Abstract for ISORECEA

Posted on July 9, 2010


My Czech colleague,  Ales Chalupa, who organised the very valuable meeting on cognitive science of religion I attended last year is co-organising another, much bigger meeting this year. The International Study of Religion in Central and Eastern Europe Association conference will take place in December of this year and is to have a section devoted to cognitive approaches. I’ll be interested to see the kind of work that this group of people are doing as I am yet to have attended a sociology of religion conference. Given the implications of my own ideas I should like to be able to discuss the possibility of collaborating on empirical work with some of the attendees, also. Here’s my abstract for the cognitive session:

Secularisation and the Dual Inheritance Model of Religion

The dual inheritance account of religion, developed by J. Henrich and S. Atran among others, draws upon theories of genetic and cultural evolution and explains religious beliefs and practices as byproducts of cognitive mechanisms that had been co-opted for prosocial functions.

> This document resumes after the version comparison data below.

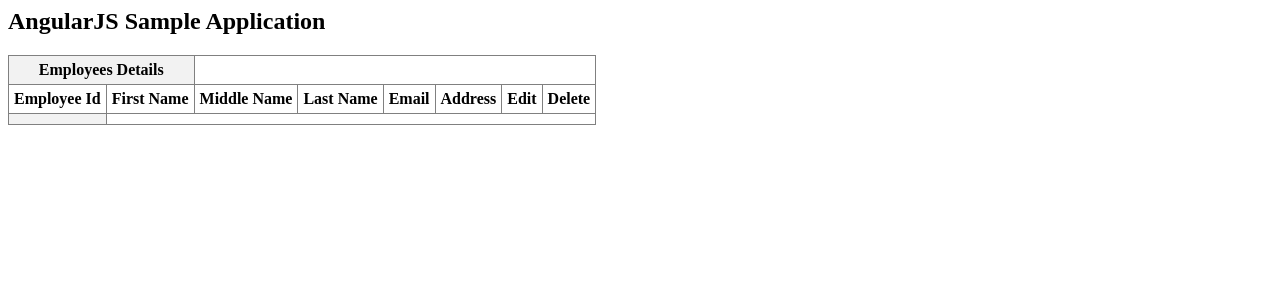
Repository: srjainapur/CRUD_Operation_With_Angular_Springboot
Page: angular-spring-demo/src/main/resources/static/get_employee.html
An editor plug-in stored every save of this project. The page is shown before and after the next save, followed by the edit.
The browser window is 1280 px wide. The pictures show the whole page.
Some web libraries are served in a nearby version.

Above is the page before, as saved 2020-06-25 10:49:02.
Console error (its wording comes from the project's code and is left out).

### angular-spring-demo/src/main/resources/static/get_employee.html
<html>
	<head>
      <title>Angular JS Table</title>
      <script src = "https://ajax.googleapis.com/ajax/libs/angularjs/1.3.14/angular.min.js"></script>

	  <style>
		table, th, td {
			border : 1px solid grey;
			border-collapse : collapse;
			padding:5px;
		}

		table tr:nth-child(odd) {
			background-color:#f2f2f2;
		}

		table  tr:nth-child(even) {
			background-color:#ffffff;
		}
	  </style>
    </head>

	<body>
		<h2>AngularJS Sample Application</h2>
	  	<div ng-app="mainApp" ng-controller="employeeController">
	  		<table>
	  			<tr>
	  				<th colspan="2">Employees Details</th>
	  			</tr>
	  			<tr>
	  				<th>Employee Id</th>
	  				<th>First Name</th>
	  				<th>Middle Name</th>
	  				<th>Last Name</th>
	  				<th>Email</th>
	  				<th>Address</th>
	  				<th>Edit</th>
	  				<th>Delete</th>
	  			</tr>
	  			<tr ng-repeat="employee in employees">
	  				<td></td>
	  			</tr>
	  		</table>
	  	</div>
	</body>
</html>

After the next save:
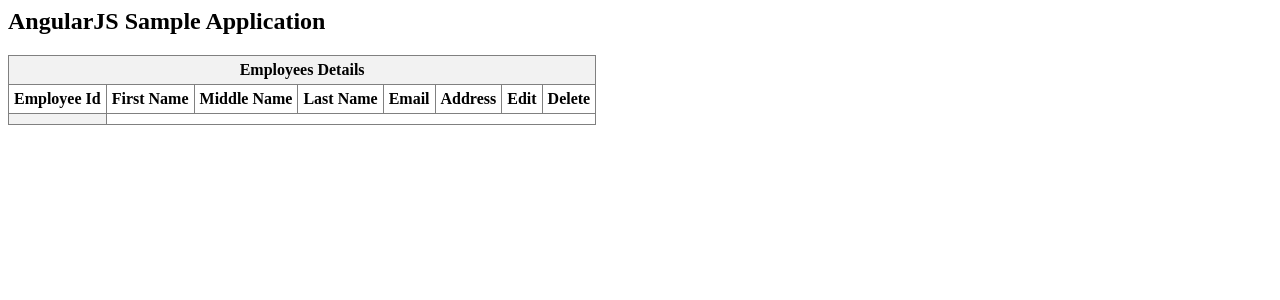
Saved 12 s later.
--- a/angular-spring-demo/src/main/resources/static/get_employee.html
+++ b/angular-spring-demo/src/main/resources/static/get_employee.html
@@ -25,7 +25,7 @@
 	  	<div ng-app="mainApp" ng-controller="employeeController">
 	  		<table>
 	  			<tr>
-	  				<th colspan="2">Employees Details</th>
+	  				<th colspan="8">Employees Details</th>
 	  			</tr>
 	  			<tr>
 	  				<th>Employee Id</th>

In this talk I will focus upon the significance of the dual inheritance model for understanding secularisation. On the cognitive level, the dual inheritance model entails that without change in human cognitive mechanisms humans will remain susceptible to supernatural beliefs. The picture becomes more complex once the cultural level is considered, however. Firstly, it is possible to distinguish religious beliefs from those supernatural beliefs that have not been co-opted for prosocial functions, i.e. magical beliefs. Secondly, it must be acknowledged that in so far as religious beliefs may have played a pro-social function in some societies, there are a number of societies which remain stable without significant influence of religion. As a result it becomes necessary to distinguish between the secularisation as the rejection of all supernatural beliefs, which seems unlikely, and secularisation as the appearance of societies that do not need to rely upon religious beliefs, which has been experienced.